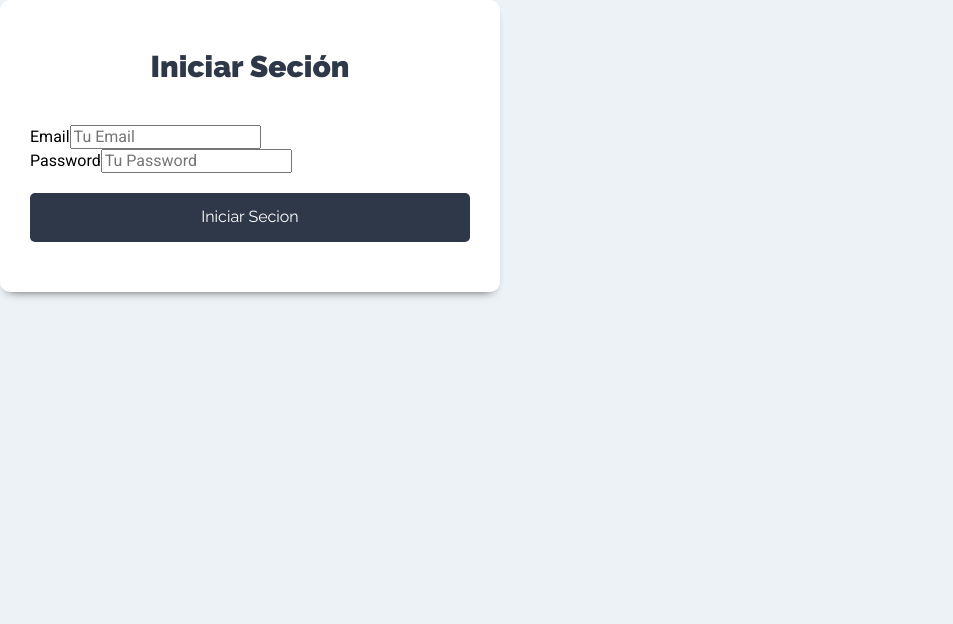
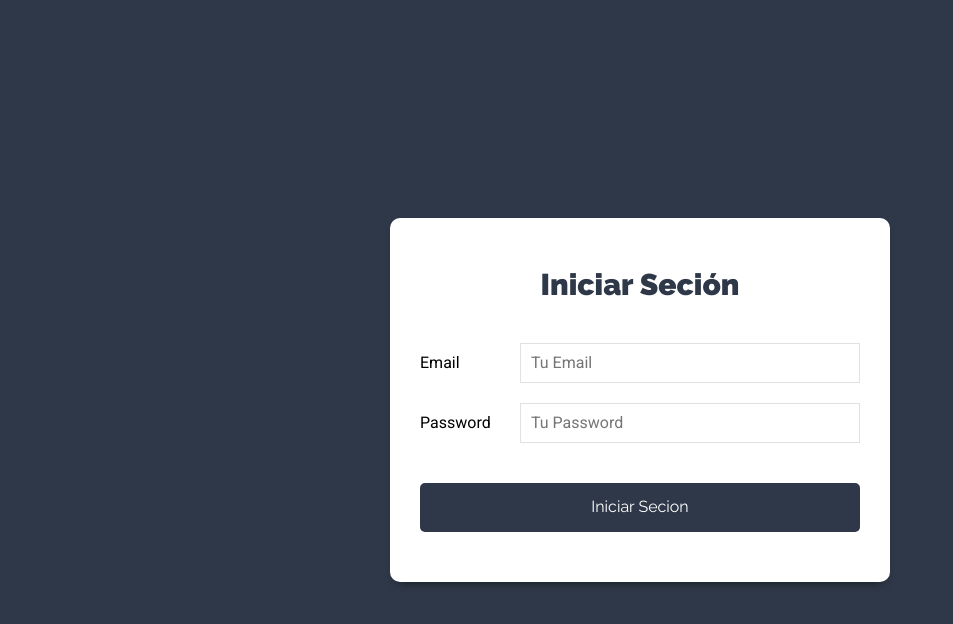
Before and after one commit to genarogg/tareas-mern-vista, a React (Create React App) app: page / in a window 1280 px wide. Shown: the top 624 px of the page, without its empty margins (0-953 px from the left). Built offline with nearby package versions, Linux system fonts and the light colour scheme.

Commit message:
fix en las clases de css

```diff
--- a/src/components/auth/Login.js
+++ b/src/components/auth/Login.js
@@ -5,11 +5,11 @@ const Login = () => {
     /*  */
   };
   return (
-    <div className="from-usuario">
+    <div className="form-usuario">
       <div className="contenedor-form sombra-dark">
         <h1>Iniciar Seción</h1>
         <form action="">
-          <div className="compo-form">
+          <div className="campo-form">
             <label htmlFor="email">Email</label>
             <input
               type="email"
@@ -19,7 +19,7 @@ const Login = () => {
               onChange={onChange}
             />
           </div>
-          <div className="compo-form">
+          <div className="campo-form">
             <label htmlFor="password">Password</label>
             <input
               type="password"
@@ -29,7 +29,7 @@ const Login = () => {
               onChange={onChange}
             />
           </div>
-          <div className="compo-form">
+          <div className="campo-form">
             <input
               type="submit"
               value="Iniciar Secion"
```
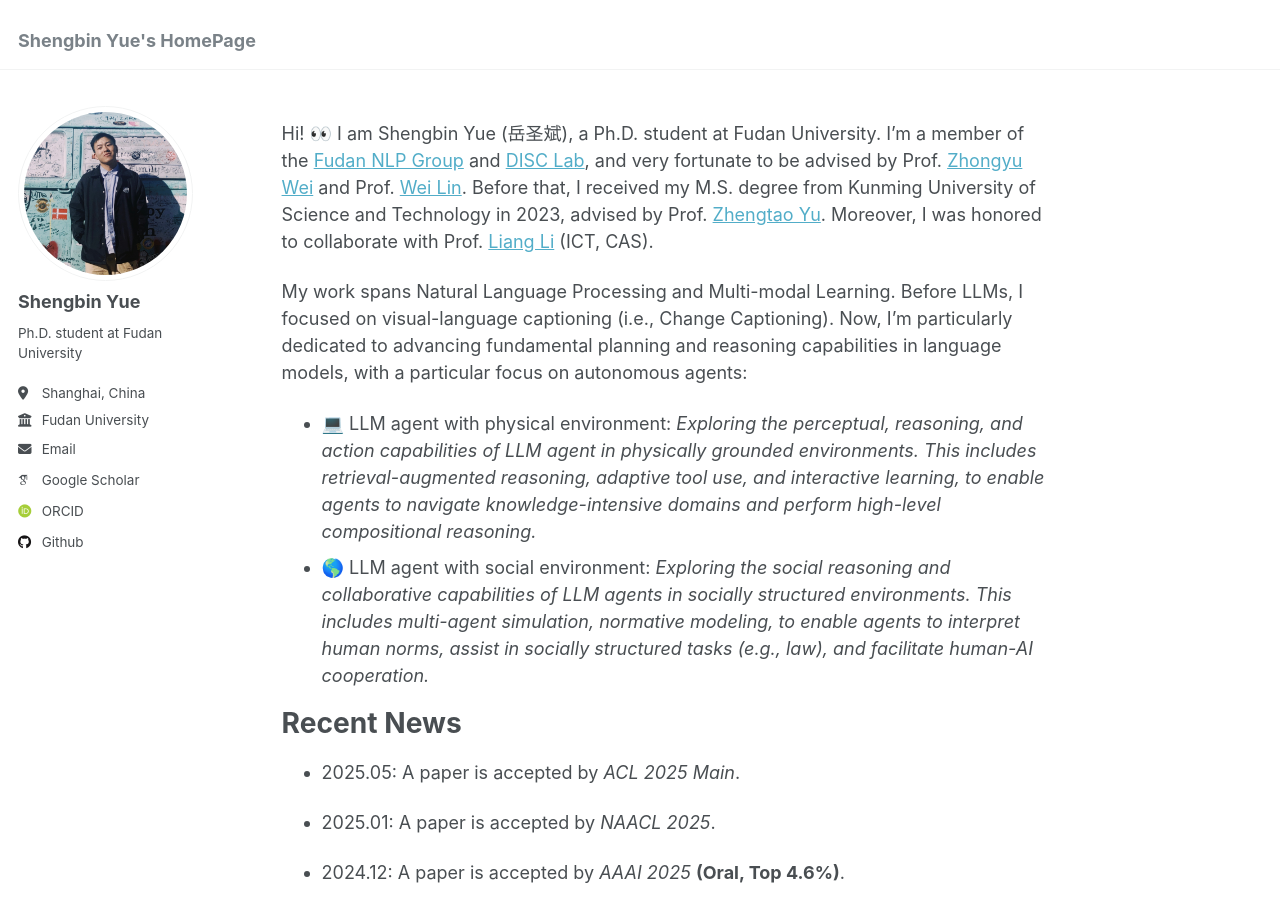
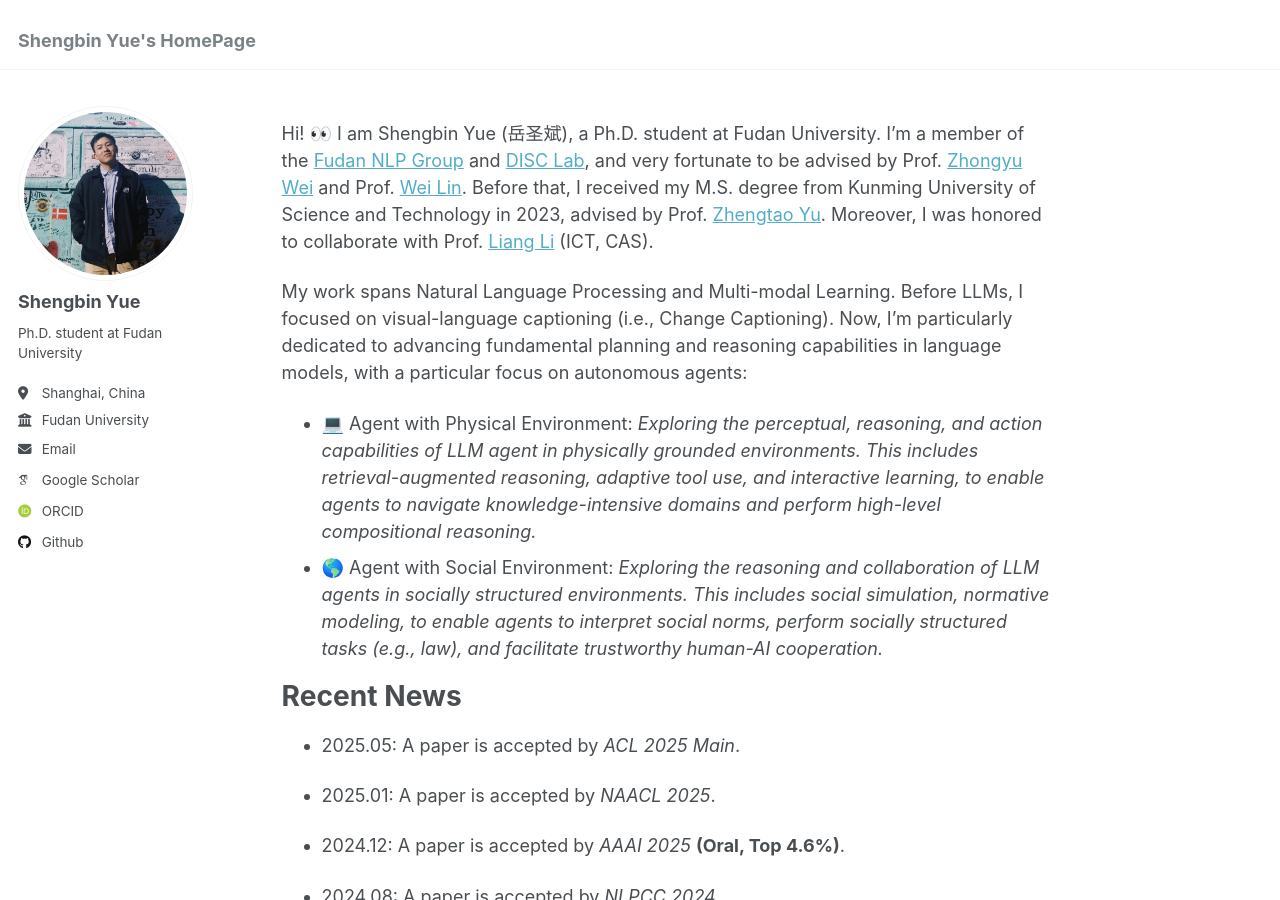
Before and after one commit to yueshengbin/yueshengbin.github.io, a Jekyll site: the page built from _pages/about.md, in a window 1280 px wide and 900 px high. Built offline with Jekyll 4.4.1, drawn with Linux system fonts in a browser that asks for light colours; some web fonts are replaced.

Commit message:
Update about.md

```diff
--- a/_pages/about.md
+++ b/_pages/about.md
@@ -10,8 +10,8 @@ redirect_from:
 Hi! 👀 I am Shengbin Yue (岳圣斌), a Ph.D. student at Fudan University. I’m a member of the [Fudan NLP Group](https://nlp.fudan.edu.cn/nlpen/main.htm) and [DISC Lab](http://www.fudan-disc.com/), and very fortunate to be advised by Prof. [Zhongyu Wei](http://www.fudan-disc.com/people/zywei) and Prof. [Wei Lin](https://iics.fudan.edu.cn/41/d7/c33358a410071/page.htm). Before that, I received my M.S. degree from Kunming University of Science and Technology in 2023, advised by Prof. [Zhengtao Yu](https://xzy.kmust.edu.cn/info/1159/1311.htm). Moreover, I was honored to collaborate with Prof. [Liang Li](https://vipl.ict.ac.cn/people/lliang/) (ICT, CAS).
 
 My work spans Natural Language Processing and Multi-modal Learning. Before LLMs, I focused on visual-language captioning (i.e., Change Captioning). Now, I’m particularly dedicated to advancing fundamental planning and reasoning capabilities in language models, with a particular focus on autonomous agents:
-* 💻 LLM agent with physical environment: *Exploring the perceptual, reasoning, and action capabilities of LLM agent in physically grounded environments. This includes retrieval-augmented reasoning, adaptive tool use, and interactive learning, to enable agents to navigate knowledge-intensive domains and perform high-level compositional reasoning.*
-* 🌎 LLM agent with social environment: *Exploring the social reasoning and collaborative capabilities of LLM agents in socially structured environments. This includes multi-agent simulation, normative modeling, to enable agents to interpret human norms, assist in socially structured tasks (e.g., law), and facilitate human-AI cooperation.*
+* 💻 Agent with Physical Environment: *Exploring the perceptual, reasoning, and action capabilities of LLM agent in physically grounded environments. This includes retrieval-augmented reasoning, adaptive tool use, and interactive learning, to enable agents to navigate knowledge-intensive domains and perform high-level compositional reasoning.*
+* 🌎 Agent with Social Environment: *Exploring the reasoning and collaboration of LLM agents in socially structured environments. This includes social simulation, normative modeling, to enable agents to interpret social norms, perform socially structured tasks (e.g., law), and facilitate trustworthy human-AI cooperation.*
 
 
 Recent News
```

> EXERCISE AIM: Show all lines from the listing above in which "usuario" appears.

> TASK RESPONSE:
-    <div className="from-usuario">
+    <div className="form-usuario">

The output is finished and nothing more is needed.